* [DIRECTIONS FOR THIS TASK]: Determine how many lines in the records include "stack". Write the number and nothing more.

Before-and-after page screenshots
-- Opening Marker --
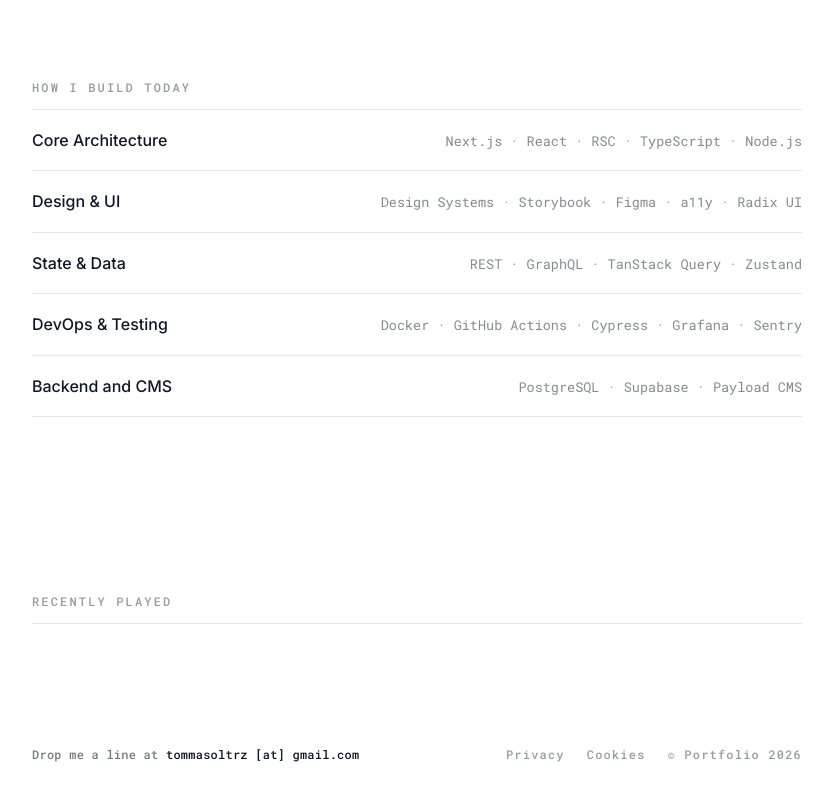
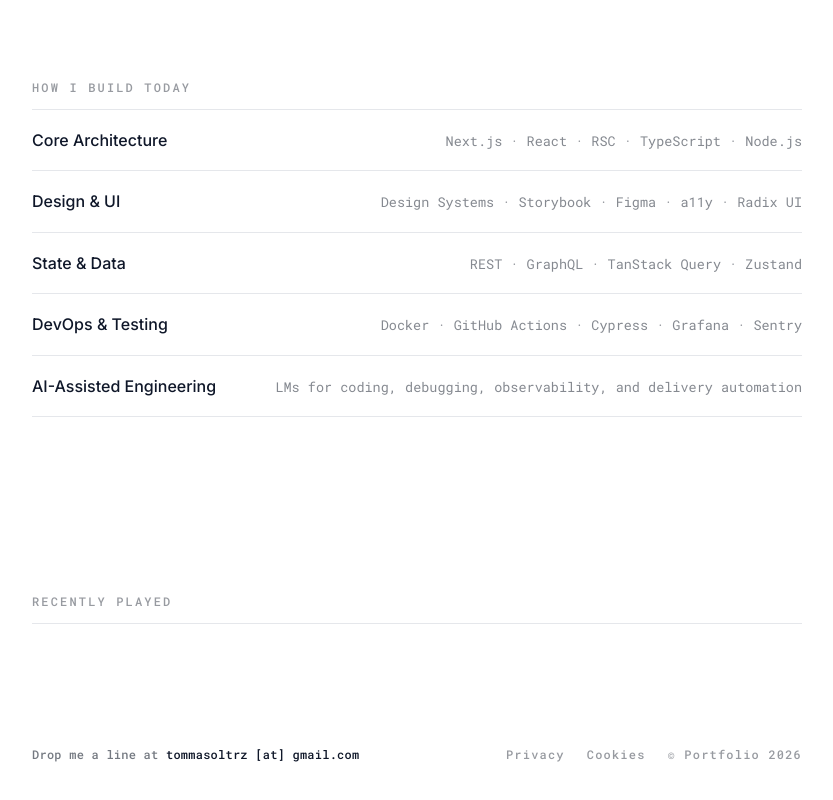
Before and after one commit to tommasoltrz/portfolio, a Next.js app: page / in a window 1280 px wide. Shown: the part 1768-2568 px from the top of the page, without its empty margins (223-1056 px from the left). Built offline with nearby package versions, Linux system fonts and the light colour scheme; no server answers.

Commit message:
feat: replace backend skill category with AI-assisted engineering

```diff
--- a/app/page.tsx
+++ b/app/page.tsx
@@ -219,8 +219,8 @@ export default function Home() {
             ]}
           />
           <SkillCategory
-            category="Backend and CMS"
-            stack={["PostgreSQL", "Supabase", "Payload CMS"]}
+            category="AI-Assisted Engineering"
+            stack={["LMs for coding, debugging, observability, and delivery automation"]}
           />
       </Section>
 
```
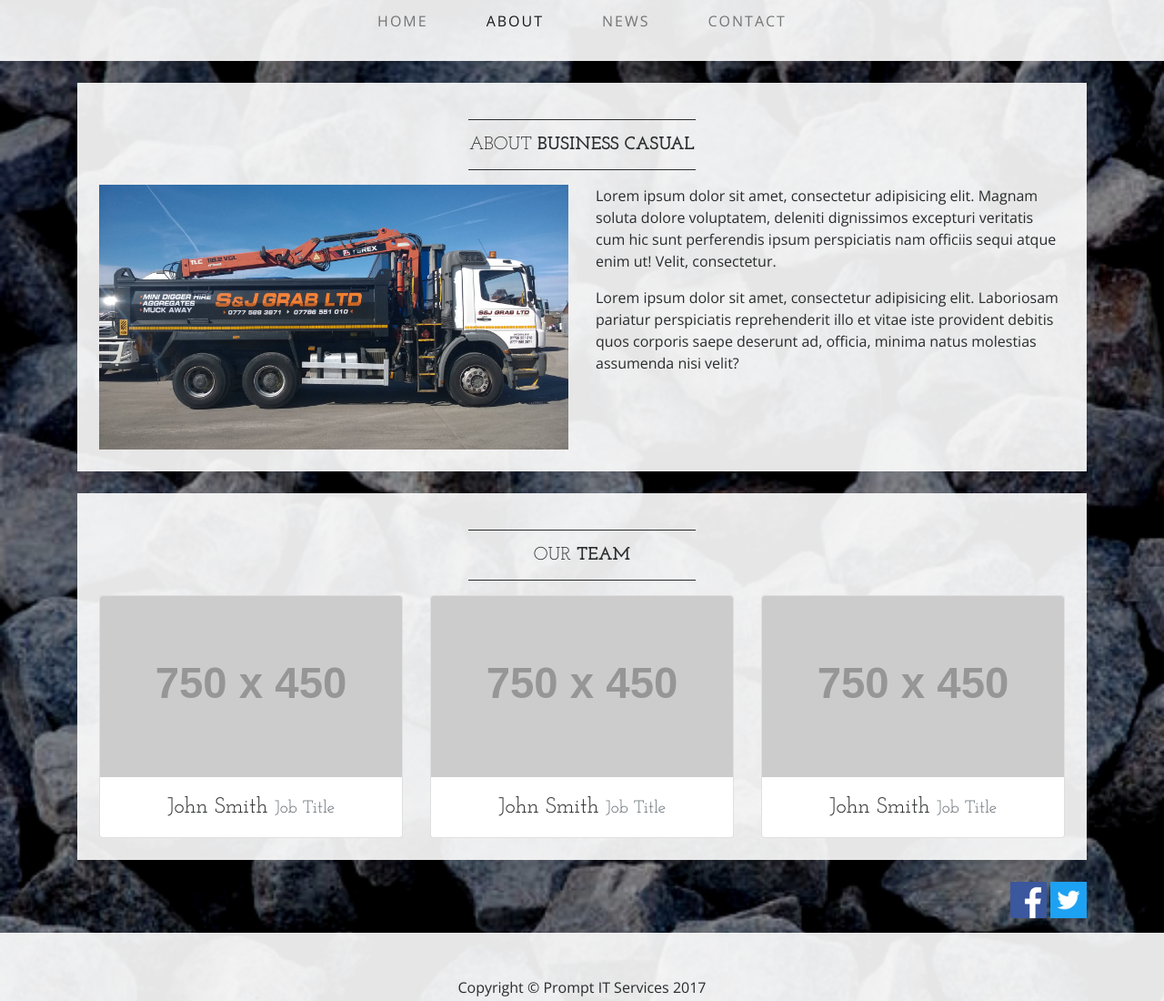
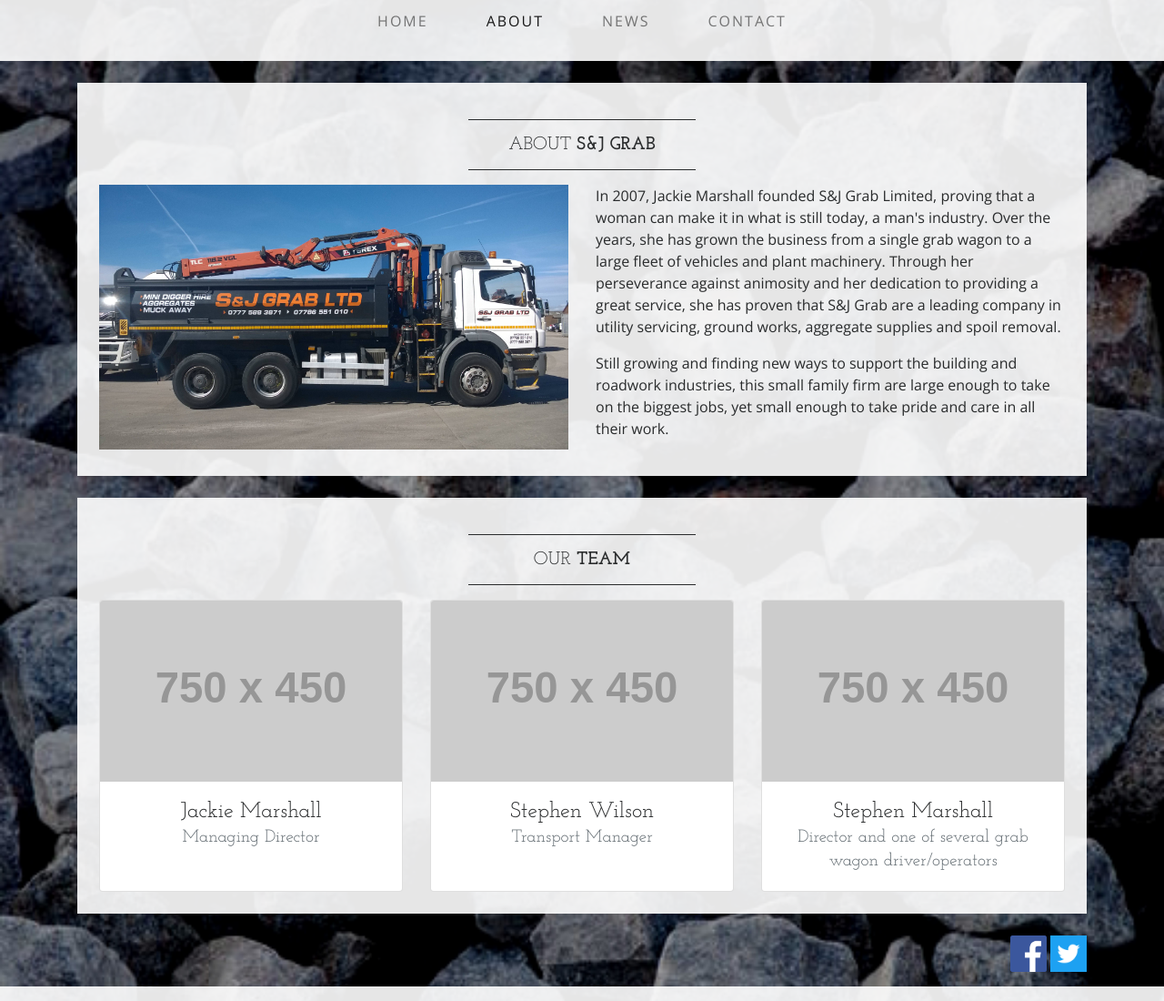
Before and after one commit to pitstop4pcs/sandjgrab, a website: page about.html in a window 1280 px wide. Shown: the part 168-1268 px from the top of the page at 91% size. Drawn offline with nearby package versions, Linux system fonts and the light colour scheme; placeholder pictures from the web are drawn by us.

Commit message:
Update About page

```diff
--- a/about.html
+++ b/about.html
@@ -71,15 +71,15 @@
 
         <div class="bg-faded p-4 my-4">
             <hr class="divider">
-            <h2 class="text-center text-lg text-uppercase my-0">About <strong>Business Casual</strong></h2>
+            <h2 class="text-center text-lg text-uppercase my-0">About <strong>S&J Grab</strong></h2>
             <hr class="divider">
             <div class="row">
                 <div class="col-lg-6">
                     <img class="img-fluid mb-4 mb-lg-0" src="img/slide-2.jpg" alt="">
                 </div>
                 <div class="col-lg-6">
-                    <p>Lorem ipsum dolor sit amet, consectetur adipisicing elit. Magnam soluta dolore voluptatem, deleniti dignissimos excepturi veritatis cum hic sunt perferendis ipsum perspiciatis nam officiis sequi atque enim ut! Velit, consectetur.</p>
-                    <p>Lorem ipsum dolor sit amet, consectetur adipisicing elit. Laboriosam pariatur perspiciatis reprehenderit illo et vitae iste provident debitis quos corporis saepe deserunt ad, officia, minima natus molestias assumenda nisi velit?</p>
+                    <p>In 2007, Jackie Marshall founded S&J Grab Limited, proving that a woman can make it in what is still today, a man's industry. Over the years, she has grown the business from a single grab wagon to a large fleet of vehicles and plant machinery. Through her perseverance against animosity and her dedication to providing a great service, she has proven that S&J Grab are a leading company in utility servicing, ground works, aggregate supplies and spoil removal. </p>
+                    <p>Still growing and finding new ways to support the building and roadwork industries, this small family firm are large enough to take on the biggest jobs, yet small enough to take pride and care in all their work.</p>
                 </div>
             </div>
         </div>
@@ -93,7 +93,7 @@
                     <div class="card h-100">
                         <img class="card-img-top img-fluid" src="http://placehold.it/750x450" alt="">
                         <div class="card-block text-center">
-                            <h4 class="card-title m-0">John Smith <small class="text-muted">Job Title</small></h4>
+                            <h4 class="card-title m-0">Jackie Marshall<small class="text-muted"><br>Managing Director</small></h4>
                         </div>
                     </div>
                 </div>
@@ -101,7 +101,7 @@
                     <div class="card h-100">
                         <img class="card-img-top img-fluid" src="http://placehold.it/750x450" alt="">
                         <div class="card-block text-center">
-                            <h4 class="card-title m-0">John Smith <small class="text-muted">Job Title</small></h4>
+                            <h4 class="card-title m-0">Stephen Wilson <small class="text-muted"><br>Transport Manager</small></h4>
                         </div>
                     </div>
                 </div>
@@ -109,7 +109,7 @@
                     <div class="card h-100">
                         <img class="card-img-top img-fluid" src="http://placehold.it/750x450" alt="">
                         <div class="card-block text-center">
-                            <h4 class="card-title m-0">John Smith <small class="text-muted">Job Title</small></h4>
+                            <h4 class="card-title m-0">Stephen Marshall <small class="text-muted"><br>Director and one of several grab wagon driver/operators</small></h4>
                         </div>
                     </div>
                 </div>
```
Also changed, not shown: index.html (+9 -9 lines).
-- Closing Marker --
* [SOLUTION FOR THIS TASK]: 2